It's been about two years since I finally lost all patience with the Brian Michael Bendis and Alex Maleev run on Daredevil, driven off by the storytelling shortcuts and squandered potential, but I have to admit to a certain curiosity as to how it all turned out. That, as much as my interest in the work of Brubaker and Lark, led me to pick up the first issue after Bendis and Maleev departed. The greatest failing (if hardly the most noticeable one) of Bendis's writing was his refusal to confront the consequences of his own plot developments, his insistence on writing standard and sub-par Daredevil stories even as he changed the character's life in what should have been irrevocable ways, exposing his secret identity and setting him up as the successor to his own worst enemy. I opened this comic half expecting to find it all revoked, to see Daredevil's secret identity restored and his wedding ring gone and his billy clubs flailing in action against the splendiferous Stilt-Man.
Instead I see Matt Murdock sitting in prison, exactly the place where Bendis's plot should have been pointing him all along, so he got at least that much right. (Mind you, based on what I've read about his final storylines I don't have any regrets about skipping the last two years. Apparently I missed the federal government siding with the Kingpin so they could shoot Daredevil, for what reason I'm not exactly sure. And a demon baby. That's about it.)
Anyway, Brubaker inherits the book with Murdock rotting behind bars, and you know what that means: another comic book writer trying to replicate the first couple of seasons of Oz. All the key elements are there as Murdock locks horns with crooked COs and tries to navigate the ethnic fault lines that divide the prison's warring gang factions, although in a nod to the Marvel universe setting, each faction is headed by a different small-time supervillain. I think John Constantine did this same plot five or six years ago, except then it didn't have Dakota North or the Tarantula.
Of course, anyone reading a forty-year-old superhero franchise is looking for quality of execution, not originality of plot. (But it is a lot more frustrating when the comics that purport to break out of the genre mold always do so in exactly the same ways, sometimes raiding the same source material.) In that sense the new creative team is a major improvement: Michael Lark is both more subtle and more graceful than Maleev, although he coats his figures in somewhat more ink than usual and throws in one static, narrowly-focused double page spread as if to reassure the fans of the last run that he'll be maintaining stylistic continuity with his predecessor. Happily, Ed Brubaker makes no such concessions in his dialogue.
Okay, with that backlog of snark out of the way (sorry--it was just sitting in the bank for two years, building interest) I can say that I enjoyed this comic. Brubaker's writing is well-suited to the half-superhero, half-crime genre approach that Daredevil tends to gravitate towards. Most of those kind of comics left Marvel when Bill Jemas did, and not without some reason, but Daredevil has thrived under that model and Brubaker is perhaps the ideal writer to continue it. He also benefits from the dramatic fallout of Bendis's plot and he seems to be putting it to better use than Bendis usually did, finally trapping Murdock in the consequences of his own ill-advised actions and forcing his friends to pay the price.
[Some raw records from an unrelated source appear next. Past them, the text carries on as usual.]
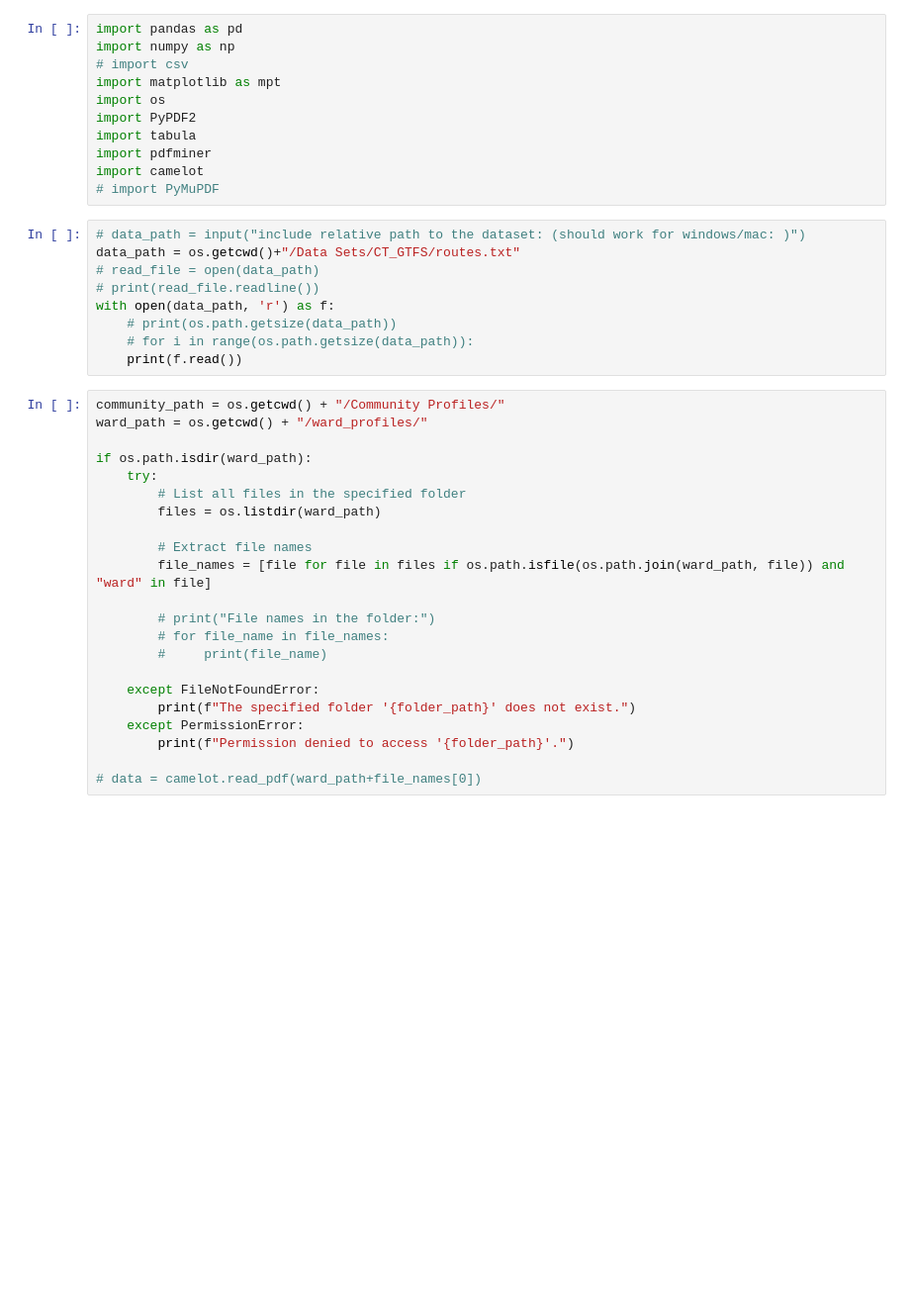
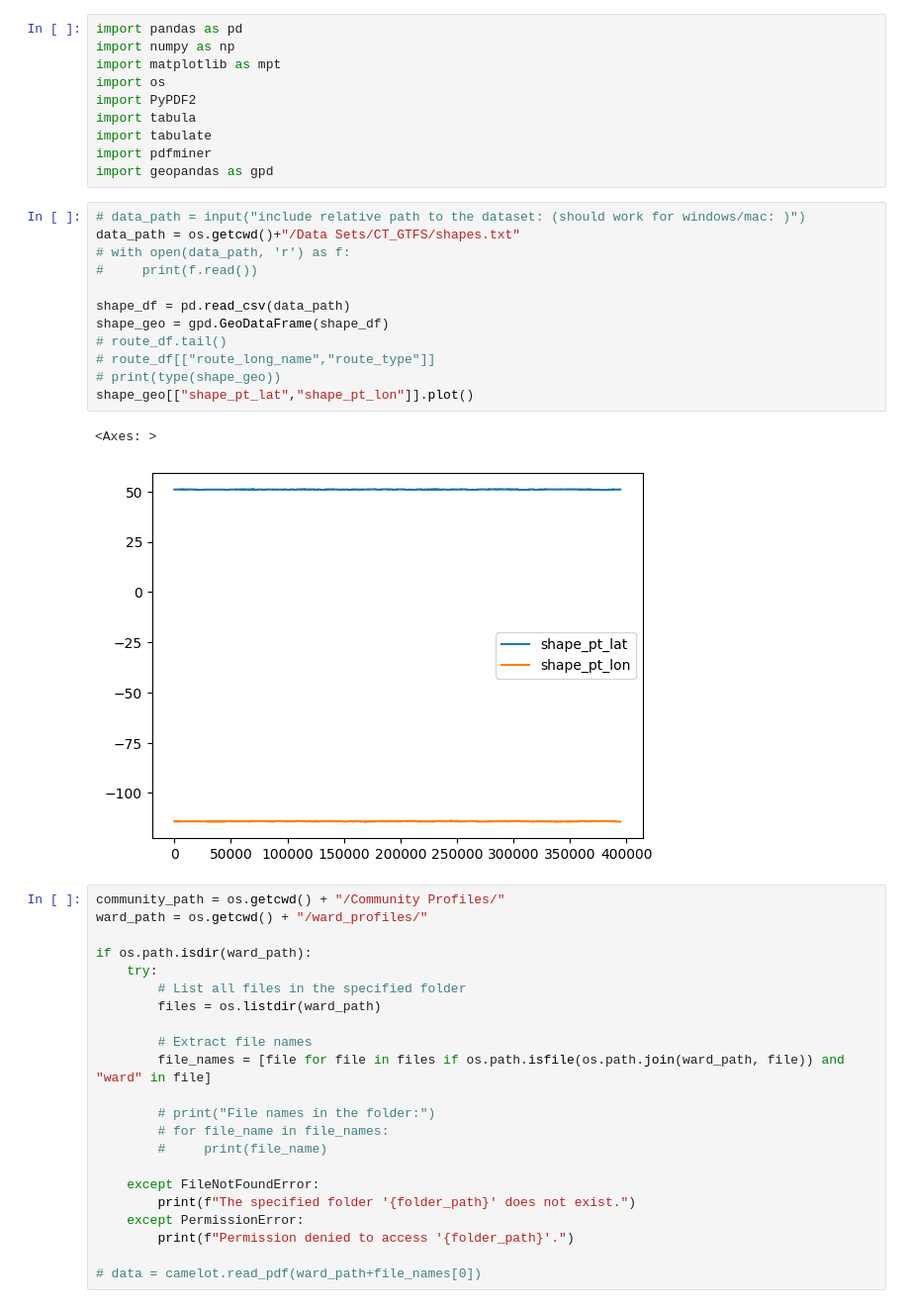
Before and after one commit to sulemanbasit/Calgary-Transit-Economic-Gap-Analysis, a Jupyter notebook: ctga.ipynb, the cells around one changed output. Shown at 99% size. Cells and saved outputs as stored; diff of their text form; blank space fills up the shorter version.

Commit message:
added a census, experimenting with geopandas

```diff
--- a/ctga.ipynb
+++ b/ctga.ipynb
@@ -9,23 +28,28 @@
 # %%
 import pandas as pd
 import numpy as np
-# import csv
 import matplotlib as mpt
 import os
 import PyPDF2
 import tabula
+import tabulate
 import pdfminer
-import camelot
-# import PyMuPDF
+import geopandas as gpd
 # %%
 # data_path = input("include relative path to the dataset: (should work for windows/mac: )")
-data_path = os.getcwd()+"/Data Sets/CT_GTFS/routes.txt"
-# read_file = open(data_path)
-# print(read_file.readline())
-with open(data_path, 'r') as f:
-    # print(os.path.getsize(data_path))
-    # for i in range(os.path.getsize(data_path)):
-    print(f.read())
+data_path = os.getcwd()+"/Data Sets/CT_GTFS/shapes.txt"
+# with open(data_path, 'r') as f:
+#     print(f.read())
+
+shape_df = pd.read_csv(data_path)
+shape_geo = gpd.GeoDataFrame(shape_df)
+# route_df.tail()
+# route_df[["route_long_name","route_type"]]
+# print(type(shape_geo))
+shape_geo[["shape_pt_lat","shape_pt_lon"]].plot()
+# %% [output]
+<Axes: >
+[figure, added]
 # %%
 community_path = os.getcwd() + "/Community Profiles/"
 ward_path = os.getcwd() + "/ward_profiles/"
```
Also changed, not shown: parts of 3 cells of this notebook, 2 other files.
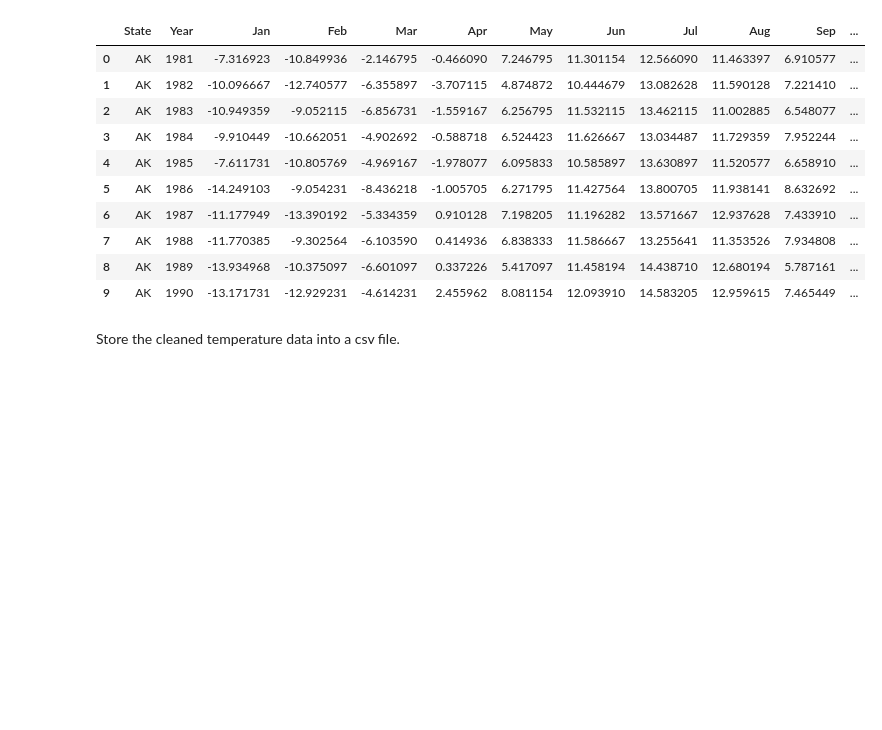
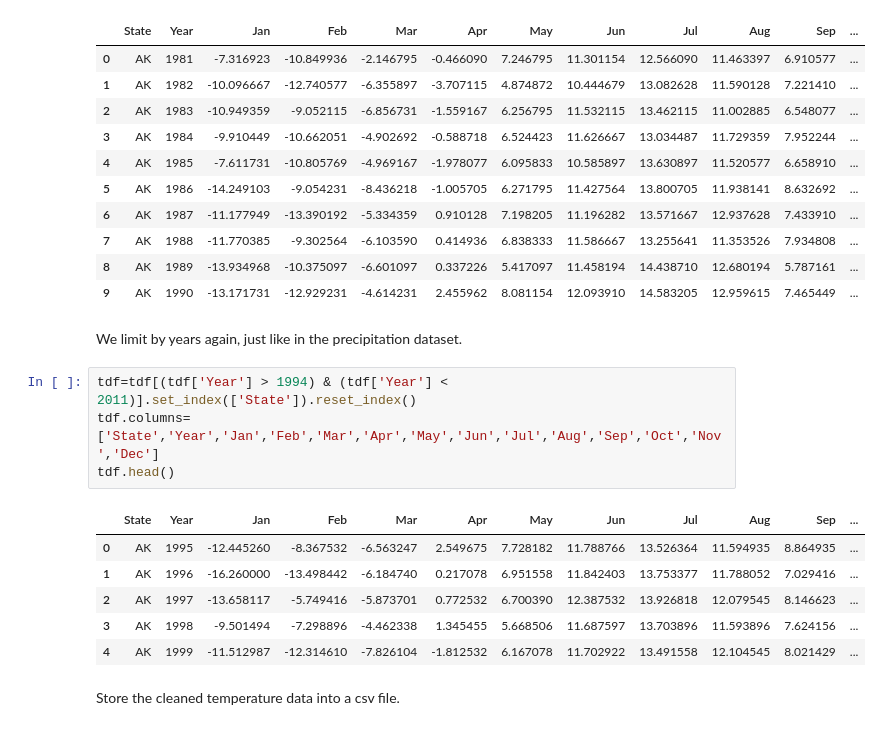
Before and after one commit to dwang953/109-Project, a Jupyter notebook: What's_the_Price_of_Wheat.ipynb, the cells around one changed output. Cells and saved outputs as stored; diff of their text form; blank space fills up the shorter version.

```diff
--- a/What's_the_Price_of_Wheat.ipynb
+++ b/What's_the_Price_of_Wheat.ipynb
@@ -250,6 +250,19 @@ tdf.head(10)
 | 7 | AK | 1988 | -11.770385 | -9.302564 | -6.103590 | 0.414936 | 6.838333 | 11.586667 | 13.255641 | 11.353526 | 7.934808 | ... |
 | 8 | AK | 1989 | -13.934968 | -10.375097 | -6.601097 | 0.337226 | 5.417097 | 11.458194 | 14.438710 | 12.680194 | 5.787161 | ... |
 | 9 | AK | 1990 | -13.171731 | -12.929231 | -4.614231 | 2.455962 | 8.081154 | 12.093910 | 14.583205 | 12.959615 | 7.465449 | ... |
+# %% [markdown]
+We limit by years again, just like in the precipitation dataset.
+# %%
+tdf=tdf[(tdf['Year'] > 1994) & (tdf['Year'] < 2011)].set_index(['State']).reset_index()
+tdf.columns=['State','Year','Jan','Feb','Mar','Apr','May','Jun','Jul','Aug','Sep','Oct','Nov','Dec']
+tdf.head()
+# %% [output]
+|  | State | Year | Jan | Feb | Mar | Apr | May | Jun | Jul | Aug | Sep | ... |
+| 0 | AK | 1995 | -12.445260 | -8.367532 | -6.563247 | 2.549675 | 7.728182 | 11.788766 | 13.526364 | 11.594935 | 8.864935 | ... |
+| 1 | AK | 1996 | -16.260000 | -13.498442 | -6.184740 | 0.217078 | 6.951558 | 11.842403 | 13.753377 | 11.788052 | 7.029416 | ... |
+| 2 | AK | 1997 | -13.658117 | -5.749416 | -5.873701 | 0.772532 | 6.700390 | 12.387532 | 13.926818 | 12.079545 | 8.146623 | ... |
+| 3 | AK | 1998 | -9.501494 | -7.298896 | -4.462338 | 1.345455 | 5.668506 | 11.687597 | 13.703896 | 11.593896 | 7.624156 | ... |
+| 4 | AK | 1999 | -11.512987 | -12.314610 | -7.826104 | -1.812532 | 6.167078 | 11.702922 | 13.491558 | 12.104545 | 8.021429 | ... |
 # %% [markdown]
 Store the cleaned temperature data into a csv file.
 # %%
```
Also changed, not shown: parts of 38 cells of this notebook, 6 other files.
Unfortunately, as with Bendis's run, I get the sense that all of the daring plot developments could disappear in a single storyline. "The Devil in Cell-Block D" could easily be a transitional story-arc designed to move Murdock from the Bendis status quo to whatever Brubaker has planned. Presumably Brubaker will spring Murdock out of prison before the arc's end--although you never know--but I hope he doesn't take the step of restoring Daredevil's secret identity. All the pieces are in place, though, right down to the mysterious impersonator who's leaping around Hell's Kitchen dressed like Daredevil just as Murdock is about to stand trial.
That possible retrenchment would be especially regrettable coming hot on the heels of Brubaker's big last-page reveal in the latest issue of Captain America. The Red Skull's death had provided the sole element of novelty in an otherwise conventional Captain America comic, in much the same fashion that Murdock's exposure did with Bendis's run. It's not that I expect any of these changes to last forever; sooner or later corporate custodianship or fanboy purism or the desire to conform the comics to the latest Ben Affleck movie will always win out. But it's disappointing to see the backstage mechanics manifest so early and so transparently on stage, and to see writers clearing away their own best work.
Daredevil, to be fair, may not be heading there. This storyline could end in acquittal and the old status quo or in something new and unguessable, and while that uncertainty should generate a fair amount of narrative suspense it just leaves me mired in the worrisome possibility that Brubaker, too, will chose the safe route. So in that sense Brubaker and Lark are Bendis's victims, as well as his beneficiaries.